Laurie David speaks from her own experience confronting the challenges of raising two teenage girls. Read more...
Laurie David speaks from her own experience confronting the challenges of raising two teenage girls. Today's parents have lots to deal with and technology is making their job harder than ever. Research has proven that everything we worry about as parents--from drugs to alcohol, promiscuity, to obesity, academic achievement and just good old nutrition--can all be improved by the simple act of eating and talking together around the table.
Laurie has written a practical, inspirational, fun (and, of course, green) guide to the most important hour in any parent's day. Chock-full chapters include: Over seventy-five kid approved fantastic recipes; tips on teaching green values; conversation starters; games to play to help even the shyest family member become engaged; ways to express gratitude; the family dinner after divorce (hint: keep eating together) and much more. Filled with moving memories and advice from the country's experts and teachers, this book will get everyone away from electronic screens and back to the dinner table.

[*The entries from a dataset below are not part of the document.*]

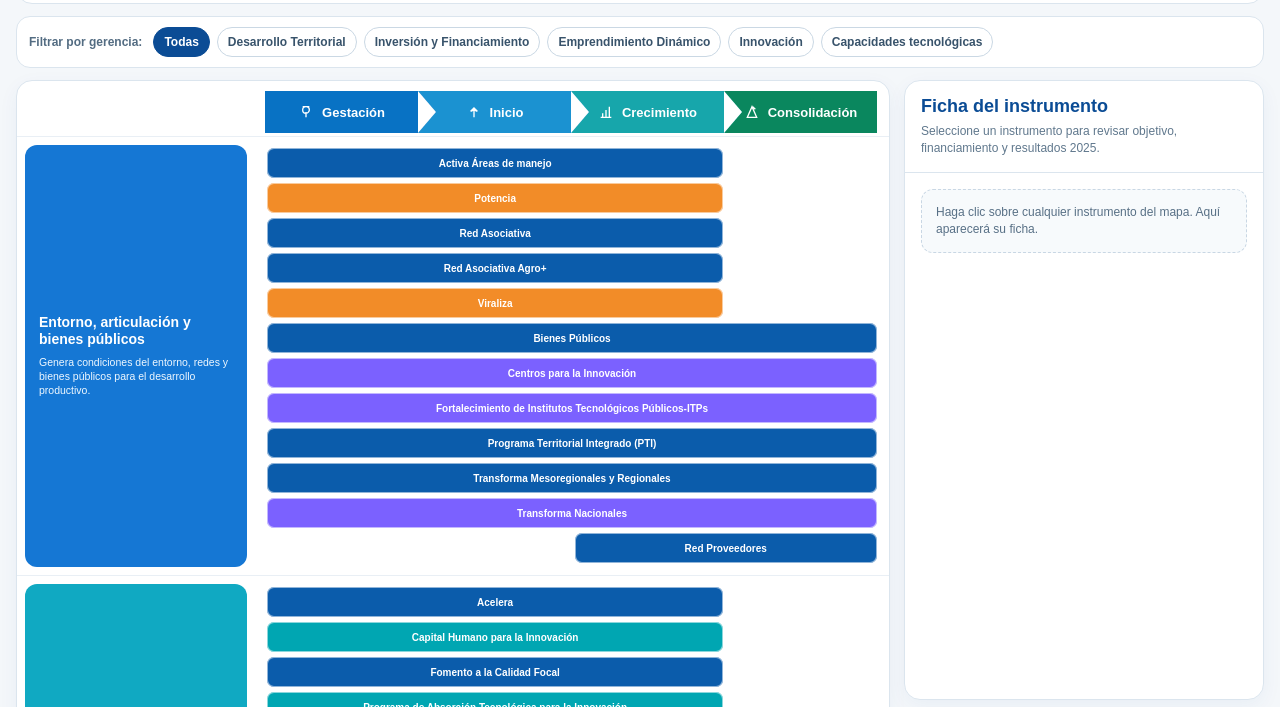
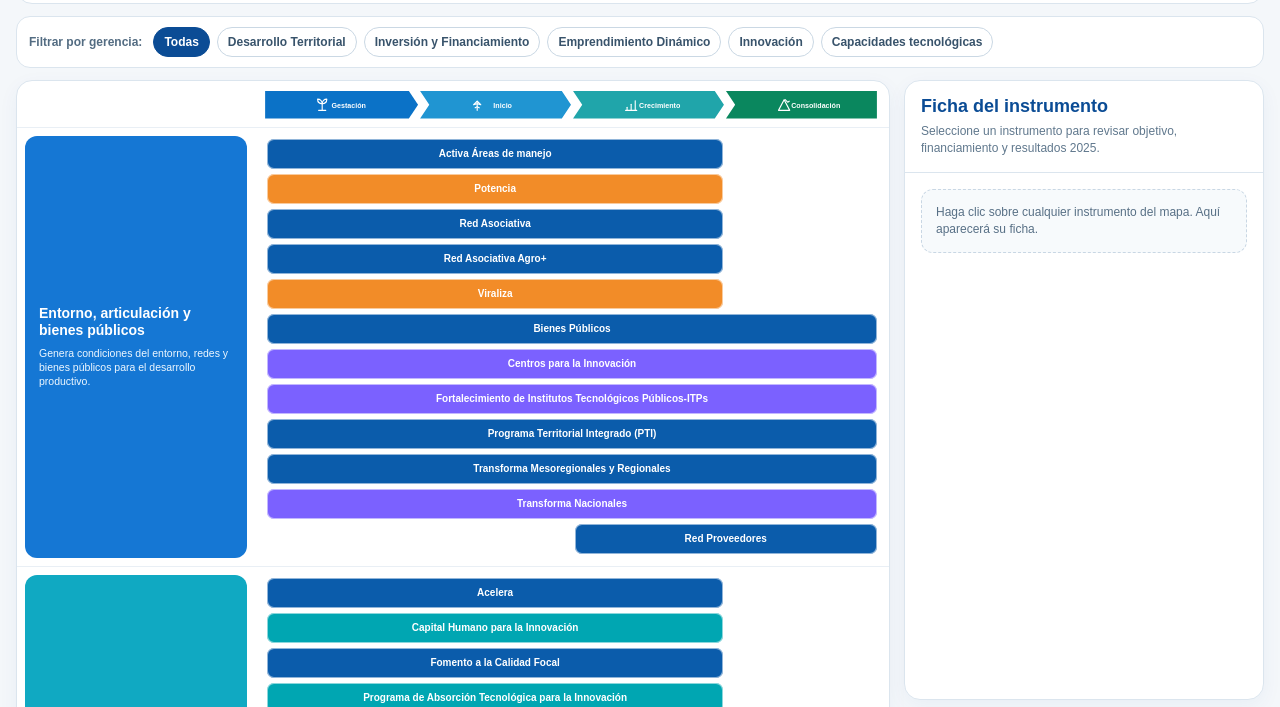
Before and after one commit to EstrategiaCorfo/mapa-instrumentos-corfo, a plain HTML site: page index.html in a window 1280 px wide. Shown: the part 93-800 px from the top of the page. Drawn offline with Linux system fonts and the light colour scheme.

Commit message:
Corrige franja de etapas y la muestra arriba y abajo

```diff
--- a/index.html
+++ b/index.html
@@ -17,12 +17,11 @@
 .chip.active{background:#0b4c95;color:#fff;border-color:#0b4c95}
 .layout{display:grid;grid-template-columns:minmax(0,1fr) 360px;gap:14px;align-items:start}
 .mapcard,.side{background:#fff;border:1px solid var(--line);border-radius:16px;box-shadow:0 6px 20px rgba(11,76,149,.05)}.mapcard{overflow:hidden}
-.stagebar{display:grid;grid-template-columns:repeat(4,1fr);margin:10px 12px 3px 248px;height:42px}
-.stage{position:relative;color:#fff;display:flex;align-items:center;justify-content:center;gap:8px;font-size:13px;font-weight:700}
-.stage:not(:last-child)::after{content:"";position:absolute;right:-18px;top:0;border-top:21px solid transparent;border-bottom:21px solid transparent;border-left:18px solid currentColor;z-index:3}
-.stage:not(:first-child)::before{content:"";position:absolute;left:0;top:0;border-top:21px solid transparent;border-bottom:21px solid transparent;border-left:18px solid #fff;z-index:4}
-.stage span{position:relative;z-index:5}.s1{background:#0872c4;color:#0872c4}.s2{background:#1b92d1;color:#1b92d1}.s3{background:#17a6ab;color:#17a6ab}.s4{background:#0a875e;color:#0a875e}
-.stage b{color:#fff;position:relative;z-index:6;display:flex;gap:8px;align-items:center}.stage svg{width:16px;height:16px;stroke:#fff;fill:none;stroke-width:2}
+.stagebar-shell{margin:10px 12px 8px 248px}
+.stagebar-shell.bottom{margin-top:8px;margin-bottom:12px}
+.stagebar-svg{display:block;width:100%;height:auto;max-height:54px}
+.stagebar-svg .label{fill:#fff;font:700 14px Arial,Helvetica,sans-serif}
+.stagebar-svg .icon{fill:none;stroke:#fff;stroke-width:2.2;stroke-linecap:round;stroke-linejoin:round}
 .benefit-row{display:grid;grid-template-columns:238px minmax(0,1fr);border-top:1px solid #e9eff5}
 .benefit-label{margin:8px;border-radius:12px;color:#fff;padding:14px;display:flex;align-items:center;min-height:96px}.benefit-label h3{margin:0;font-size:14px;line-height:1.2}.benefit-label p{margin:7px 0 0;font-size:10.5px;line-height:1.35;color:#eff8ff}
 .benefit-grid{display:grid;grid-template-columns:repeat(4,minmax(0,1fr));grid-auto-rows:30px;gap:5px;padding:11px 12px 12px}
@@ -36,7 +35,7 @@
 .kpititle{margin:13px 0 7px;font-size:10px;font-weight:700;text-transform:uppercase;color:#5d7489}.kpis{display:grid;grid-template-columns:repeat(3,1fr);gap:6px}.kpi{background:#f5f8fb;border:1px solid #e0e8f0;border-radius:9px;text-align:center;padding:8px 5px}.kpi span{display:block;font-size:9px;color:#657d91}.kpi strong{display:block;font-size:16px;margin-top:3px}
 .obj{margin-top:12px;border:1px solid #e3ebf2;border-radius:11px;padding:11px;background:#fcfdfe}.obj b{font-size:10.5px;color:#526a80}.obj p{font-size:11px;line-height:1.45;color:#36516a;margin:6px 0 0;max-height:180px;overflow:auto}
 .kv{display:grid;grid-template-columns:78px 1fr;gap:6px 9px;border-top:1px solid #e6edf3;margin-top:12px;padding-top:11px;font-size:11px}.k{font-weight:700;color:#667e92}
-@media(max-width:1180px){.layout{grid-template-columns:1fr}.side{position:relative;top:0}}@media(max-width:760px){.stagebar{margin-left:10px}.benefit-row{grid-template-columns:1fr}.benefit-label{min-height:auto}.legend{grid-template-columns:1fr}}
+@media(max-width:1180px){.layout{grid-template-columns:1fr}.side{position:relative;top:0}}@media(max-width:760px){.stagebar-shell{margin-left:10px}.benefit-row{grid-template-columns:1fr}.benefit-label{min-height:auto}.legend{grid-template-columns:1fr}}
 </style>
 </head>
 <body>
@@ -45,13 +44,81 @@
 <nav class="toolbar" id="filters"><strong>Filtrar por gerencia:</strong></nav>
 <div class="layout">
 <main class="mapcard">
-<div class="stagebar">
-<div class="stage s1"><b><svg viewBox="0 0 24 24"><path d="M12 20v-8M7 4h10M12 4c4 0 5 3 5 5s-2 5-5 5-5-2-5-5 1-5 5-5Z"/></svg>Gestación</b></div>
-<div class="stage s2"><b><svg viewBox="0 0 24 24"><path d="M12 20V6M12 6l5 5-5-2-5 2 5-5Z"/></svg>Inicio</b></div>
-<div class="stage s3"><b><svg viewBox="0 0 24 24"><path d="M4 20h16M7 20v-6M12 20V9M17 20V4"/></svg>Crecimiento</b></div>
-<div class="stage s4"><b><svg viewBox="0 0 24 24"><path d="m5 20 7-16 7 16H5ZM13 4l4 4"/></svg>Consolidación</b></div>
+<div class="stagebar-shell">
+<svg class="stagebar-svg" viewBox="0 0 1200 54" role="img" aria-label="Etapas: Gestación, Inicio, Crecimiento y Consolidación">
+  <polygon points="0,0 282,0 300,27 282,54 0,54" fill="#0B72C7"/>
+  <polygon points="304,0 582,0 600,27 582,54 304,54 322,27" fill="#2095D2"/>
+  <polygon points="604,0 882,0 900,27 882,54 604,54 622,27" fill="#20A5AA"/>
+  <polygon points="904,0 1200,0 1200,54 904,54 922,27" fill="#0A875E"/>
+
+  <g class="icon" transform="translate(112 27)">
+    <path d="M0 10V-2"/>
+    <path d="M0-2c-6 0-9-4-9-9 5 0 9 3 9 9Z"/>
+    <path d="M0-2c6 0 9-4 9-9-5 0-9 3-9 9Z"/>
+    <path d="M-7 11H7"/>
+  </g>
+  <text class="label" x="164" y="33" text-anchor="middle">Gestación</text>
+
+  <g class="icon" transform="translate(416 27)">
+    <path d="M0 11V-7"/>
+    <path d="M0-7 7 0 0-2-7 0Z"/>
+    <path d="M-4 6 0 4 4 6"/>
+  </g>
+  <text class="label" x="466" y="33" text-anchor="middle">Inicio</text>
+
+  <g class="icon" transform="translate(718 27)">
+    <path d="M-11 11H11"/>
+    <path d="M-8 11V5"/>
+    <path d="M0 11V-1"/>
+    <path d="M8 11V-8"/>
+  </g>
+  <text class="label" x="774" y="33" text-anchor="middle">Crecimiento</text>
+
+  <g class="icon" transform="translate(1018 27)">
+    <path d="M-11 11 0-10 11 11Z"/>
+    <path d="M2-10 7-5 10-7"/>
+  </g>
+  <text class="label" x="1080" y="33" text-anchor="middle">Consolidación</text>
+</svg>
 </div>
 <div id="map"></div>
+<div class="stagebar-shell bottom">
+<svg class="stagebar-svg" viewBox="0 0 1200 54" role="img" aria-label="Etapas: Gestación, Inicio, Crecimiento y Consolidación">
+  <polygon points="0,0 282,0 300,27 282,54 0,54" fill="#0B72C7"/>
+  <polygon points="304,0 582,0 600,27 582,54 304,54 322,27" fill="#2095D2"/>
+  <polygon points="604,0 882,0 900,27 882,54 604,54 622,27" fill="#20A5AA"/>
+  <polygon points="904,0 1200,0 1200,54 904,54 922,27" fill="#0A875E"/>
+
+  <g class="icon" transform="translate(112 27)">
+    <path d="M0 10V-2"/>
+    <path d="M0-2c-6 0-9-4-9-9 5 0 9 3 9 9Z"/>
+    <path d="M0-2c6 0 9-4 9-9-5 0-9 3-9 9Z"/>
+    <path d="M-7 11H7"/>
+  </g>
+  <text class="label" x="164" y="33" text-anchor="middle">Gestación</text>
+
+  <g class="icon" transform="translate(416 27)">
+    <path d="M0 11V-7"/>
+    <path d="M0-7 7 0 0-2-7 0Z"/>
+    <path d="M-4 6 0 4 4 6"/>
+  </g>
+  <text class="label" x="466" y="33" text-anchor="middle">Inicio</text>
+
+  <g class="icon" transform="translate(718 27)">
+    <path d="M-11 11H11"/>
+    <path d="M-8 11V5"/>
+    <path d="M0 11V-1"/>
+    <path d="M8 11V-8"/>
+  </g>
+  <text class="label" x="774" y="33" text-anchor="middle">Crecimiento</text>
+
+  <g class="icon" transform="translate(1018 27)">
+    <path d="M-11 11 0-10 11 11Z"/>
+    <path d="M2-10 7-5 10-7"/>
+  </g>
+  <text class="label" x="1080" y="33" text-anchor="middle">Consolidación</text>
+</svg>
+</div>
 <section class="legend"><div class="legend-title">Leyenda</div><div><h4>Color de las cajas = gerencia administradora</h4><div class="legenditems" id="legend"></div></div><div><h4>Lectura del mapa</h4><div style="font-size:11px;color:#4d667c;line-height:1.45">Las filas corresponden al tipo de beneficio principal. Los instrumentos transversales pueden abarcar más de una etapa. Seleccione una caja para ver la ficha completa.</div></div></section>
 </main>
 <aside class="side"><div class="sidehead"><h2>Ficha del instrumento</h2><p>Seleccione un instrumento para revisar objetivo, financiamiento y resultados 2025.</p></div><div class="sidebody" id="detail"><div class="empty">Haga clic sobre cualquier instrumento del mapa. Aquí aparecerá su ficha.</div></div></aside>
```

- ISBN-13: 9780446565462
- ISBN-10: 0446565466
- Publisher: Grand Central Publishing
- Publish Date: November 2010
- Page Count: 246

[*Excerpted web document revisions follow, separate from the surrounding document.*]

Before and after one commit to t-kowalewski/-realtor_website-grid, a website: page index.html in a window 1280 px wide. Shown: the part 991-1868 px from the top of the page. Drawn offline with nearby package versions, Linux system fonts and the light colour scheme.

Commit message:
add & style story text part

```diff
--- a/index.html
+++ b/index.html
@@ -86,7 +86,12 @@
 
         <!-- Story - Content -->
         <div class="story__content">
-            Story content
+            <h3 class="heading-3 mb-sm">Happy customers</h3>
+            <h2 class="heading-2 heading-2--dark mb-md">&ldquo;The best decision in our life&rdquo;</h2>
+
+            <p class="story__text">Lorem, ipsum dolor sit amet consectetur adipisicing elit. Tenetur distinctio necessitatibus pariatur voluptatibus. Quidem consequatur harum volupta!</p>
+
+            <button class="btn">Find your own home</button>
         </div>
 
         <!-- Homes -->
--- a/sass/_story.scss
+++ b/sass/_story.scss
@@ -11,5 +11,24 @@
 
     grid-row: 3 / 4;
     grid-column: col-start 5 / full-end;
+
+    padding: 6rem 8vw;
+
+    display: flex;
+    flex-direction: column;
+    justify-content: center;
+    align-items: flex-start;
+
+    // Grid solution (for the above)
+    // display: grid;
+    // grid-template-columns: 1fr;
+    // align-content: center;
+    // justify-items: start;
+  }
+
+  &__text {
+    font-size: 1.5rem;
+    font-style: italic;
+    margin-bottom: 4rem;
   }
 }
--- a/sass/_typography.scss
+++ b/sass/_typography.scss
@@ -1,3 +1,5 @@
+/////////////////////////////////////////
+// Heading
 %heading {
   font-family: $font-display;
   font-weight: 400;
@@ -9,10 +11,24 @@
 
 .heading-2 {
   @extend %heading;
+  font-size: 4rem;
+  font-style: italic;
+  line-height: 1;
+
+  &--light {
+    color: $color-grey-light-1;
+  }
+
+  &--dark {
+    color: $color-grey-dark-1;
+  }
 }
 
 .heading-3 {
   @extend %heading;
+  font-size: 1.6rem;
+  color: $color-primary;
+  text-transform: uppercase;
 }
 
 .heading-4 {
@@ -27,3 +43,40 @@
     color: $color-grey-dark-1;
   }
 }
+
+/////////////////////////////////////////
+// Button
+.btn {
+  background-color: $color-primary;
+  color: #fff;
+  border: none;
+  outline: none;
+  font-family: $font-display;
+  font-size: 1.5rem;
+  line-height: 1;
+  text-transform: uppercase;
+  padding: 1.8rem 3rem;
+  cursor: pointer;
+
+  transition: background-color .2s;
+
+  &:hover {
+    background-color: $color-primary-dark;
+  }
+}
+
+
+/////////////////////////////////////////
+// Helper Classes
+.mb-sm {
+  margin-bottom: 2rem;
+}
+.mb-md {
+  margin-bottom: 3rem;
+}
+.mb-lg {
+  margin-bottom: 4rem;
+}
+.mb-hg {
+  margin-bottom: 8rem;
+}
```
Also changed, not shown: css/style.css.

- Dimensions: 10.1 x 8.4 x 0.8 inches
- Shipping Weight: 2.41 pounds
Publishers Weekly® Reviews
- Reviewed in: Publishers Weekly, page .

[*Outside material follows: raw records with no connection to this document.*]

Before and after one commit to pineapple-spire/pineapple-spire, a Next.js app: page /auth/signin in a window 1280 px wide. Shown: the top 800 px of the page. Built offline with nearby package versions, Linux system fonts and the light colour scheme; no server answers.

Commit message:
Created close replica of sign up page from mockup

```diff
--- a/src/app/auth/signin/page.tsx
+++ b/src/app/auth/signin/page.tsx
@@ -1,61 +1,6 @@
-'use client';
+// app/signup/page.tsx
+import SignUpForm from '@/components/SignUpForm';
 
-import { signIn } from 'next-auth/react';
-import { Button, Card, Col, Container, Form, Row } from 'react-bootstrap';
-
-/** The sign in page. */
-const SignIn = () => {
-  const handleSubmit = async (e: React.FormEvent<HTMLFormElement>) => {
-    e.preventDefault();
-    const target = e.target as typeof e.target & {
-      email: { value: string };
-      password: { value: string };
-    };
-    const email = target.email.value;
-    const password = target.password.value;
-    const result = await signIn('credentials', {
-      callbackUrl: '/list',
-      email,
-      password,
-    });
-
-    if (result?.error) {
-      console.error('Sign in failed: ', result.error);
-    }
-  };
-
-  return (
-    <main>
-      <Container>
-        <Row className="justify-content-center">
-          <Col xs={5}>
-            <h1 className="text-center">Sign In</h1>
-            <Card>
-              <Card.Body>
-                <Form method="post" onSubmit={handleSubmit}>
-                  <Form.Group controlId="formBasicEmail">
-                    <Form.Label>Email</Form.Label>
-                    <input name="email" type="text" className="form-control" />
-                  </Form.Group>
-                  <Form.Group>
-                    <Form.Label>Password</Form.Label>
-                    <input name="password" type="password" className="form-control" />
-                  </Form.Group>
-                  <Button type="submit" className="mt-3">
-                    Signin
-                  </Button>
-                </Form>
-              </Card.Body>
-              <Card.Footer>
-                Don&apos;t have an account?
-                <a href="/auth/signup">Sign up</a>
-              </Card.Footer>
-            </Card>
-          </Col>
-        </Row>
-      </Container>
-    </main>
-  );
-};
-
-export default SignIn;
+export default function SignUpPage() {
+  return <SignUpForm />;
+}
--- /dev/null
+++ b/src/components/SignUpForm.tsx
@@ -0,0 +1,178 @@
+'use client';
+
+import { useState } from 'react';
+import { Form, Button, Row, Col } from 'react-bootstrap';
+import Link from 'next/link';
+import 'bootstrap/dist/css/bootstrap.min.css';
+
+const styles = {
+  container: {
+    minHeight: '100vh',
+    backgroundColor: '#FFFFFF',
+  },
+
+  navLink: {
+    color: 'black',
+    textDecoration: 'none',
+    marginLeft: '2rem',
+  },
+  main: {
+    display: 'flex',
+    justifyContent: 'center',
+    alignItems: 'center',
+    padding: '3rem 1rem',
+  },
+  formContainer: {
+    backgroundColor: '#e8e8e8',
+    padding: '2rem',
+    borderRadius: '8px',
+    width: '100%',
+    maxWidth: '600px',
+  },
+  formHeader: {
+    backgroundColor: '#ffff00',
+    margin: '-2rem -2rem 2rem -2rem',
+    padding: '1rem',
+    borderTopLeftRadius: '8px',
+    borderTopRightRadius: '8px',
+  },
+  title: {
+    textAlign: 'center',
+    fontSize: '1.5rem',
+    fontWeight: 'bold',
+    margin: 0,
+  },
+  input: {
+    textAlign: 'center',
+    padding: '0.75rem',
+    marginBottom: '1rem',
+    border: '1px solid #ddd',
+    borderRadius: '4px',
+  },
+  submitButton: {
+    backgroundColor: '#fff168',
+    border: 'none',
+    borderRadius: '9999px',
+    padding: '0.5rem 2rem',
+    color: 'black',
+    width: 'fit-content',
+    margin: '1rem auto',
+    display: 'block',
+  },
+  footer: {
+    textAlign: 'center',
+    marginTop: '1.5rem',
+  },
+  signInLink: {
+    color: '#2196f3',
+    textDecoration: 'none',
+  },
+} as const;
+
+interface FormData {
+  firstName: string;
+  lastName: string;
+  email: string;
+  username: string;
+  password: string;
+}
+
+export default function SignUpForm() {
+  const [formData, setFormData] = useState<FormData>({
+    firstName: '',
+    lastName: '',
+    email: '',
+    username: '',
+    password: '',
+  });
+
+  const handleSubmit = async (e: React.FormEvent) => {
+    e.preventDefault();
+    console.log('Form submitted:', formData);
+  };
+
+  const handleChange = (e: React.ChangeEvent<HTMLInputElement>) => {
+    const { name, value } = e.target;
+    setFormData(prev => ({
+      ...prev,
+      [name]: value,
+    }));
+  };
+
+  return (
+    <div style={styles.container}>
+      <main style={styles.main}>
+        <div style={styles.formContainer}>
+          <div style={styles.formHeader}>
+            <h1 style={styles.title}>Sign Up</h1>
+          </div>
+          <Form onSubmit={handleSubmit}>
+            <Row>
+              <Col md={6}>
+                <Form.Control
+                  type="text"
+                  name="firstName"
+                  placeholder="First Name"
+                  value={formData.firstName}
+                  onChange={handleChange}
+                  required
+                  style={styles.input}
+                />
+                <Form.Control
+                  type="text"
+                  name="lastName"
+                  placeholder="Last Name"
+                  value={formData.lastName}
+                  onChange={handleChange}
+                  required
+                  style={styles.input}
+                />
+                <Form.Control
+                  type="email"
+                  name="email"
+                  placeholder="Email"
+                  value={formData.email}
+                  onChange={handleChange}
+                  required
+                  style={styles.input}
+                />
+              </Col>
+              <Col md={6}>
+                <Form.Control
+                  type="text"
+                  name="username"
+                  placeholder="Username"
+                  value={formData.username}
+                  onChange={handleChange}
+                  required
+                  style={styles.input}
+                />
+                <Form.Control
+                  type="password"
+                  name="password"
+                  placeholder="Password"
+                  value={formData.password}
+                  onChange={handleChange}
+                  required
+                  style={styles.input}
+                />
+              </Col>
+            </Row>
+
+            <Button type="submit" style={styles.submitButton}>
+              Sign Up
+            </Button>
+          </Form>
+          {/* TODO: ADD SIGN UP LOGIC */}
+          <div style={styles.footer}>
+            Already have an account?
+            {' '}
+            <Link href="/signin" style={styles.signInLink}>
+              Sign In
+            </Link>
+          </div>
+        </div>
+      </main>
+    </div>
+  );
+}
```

- Review Date: 2010-09-20
- Reviewer: Staff
Film and TV producer David (An Inconvenient Truth) enlists more than 50 child-care experts, writers, celebrities, activists, musicians, and chefs--including Nora Ephron, Maya Angelou, Judge Judy, Michael Pollan, Sheryl Crow, and Alice Waters--in support of family mealtime rituals. Mother of two girls, David presents a grab bag of child-friendly ideas from her trial-and-error experiments before and after divorcing actor Larry David: creative table settings; quick weekday meals and leftovers; cooking with kids; table games; reading selections and discussion topics; and ways for divorced parents to establish food traditions. For the recipes, Uhrenholdt draws on her Danish heritage and global flavors. It may take effort to entice young children with artichokes and edamame, most will likely enjoy composting and gardening; while teens may balk at table games, David knows how to snag an audience with viable alternatives to enemies of health and togetherness (TV, computers, cellphones, factory farm–produced foods, soda, plastics, etc.). She tempers her earnest tone with whimsical flourishes (poetry, quotes) and nostalgic reminiscences from contributors. Parents willing to adjust busy schedules to raise healthy, conscious, and confident children will find David's ideas practical and enjoyable, her passion irresistible. (Nov.)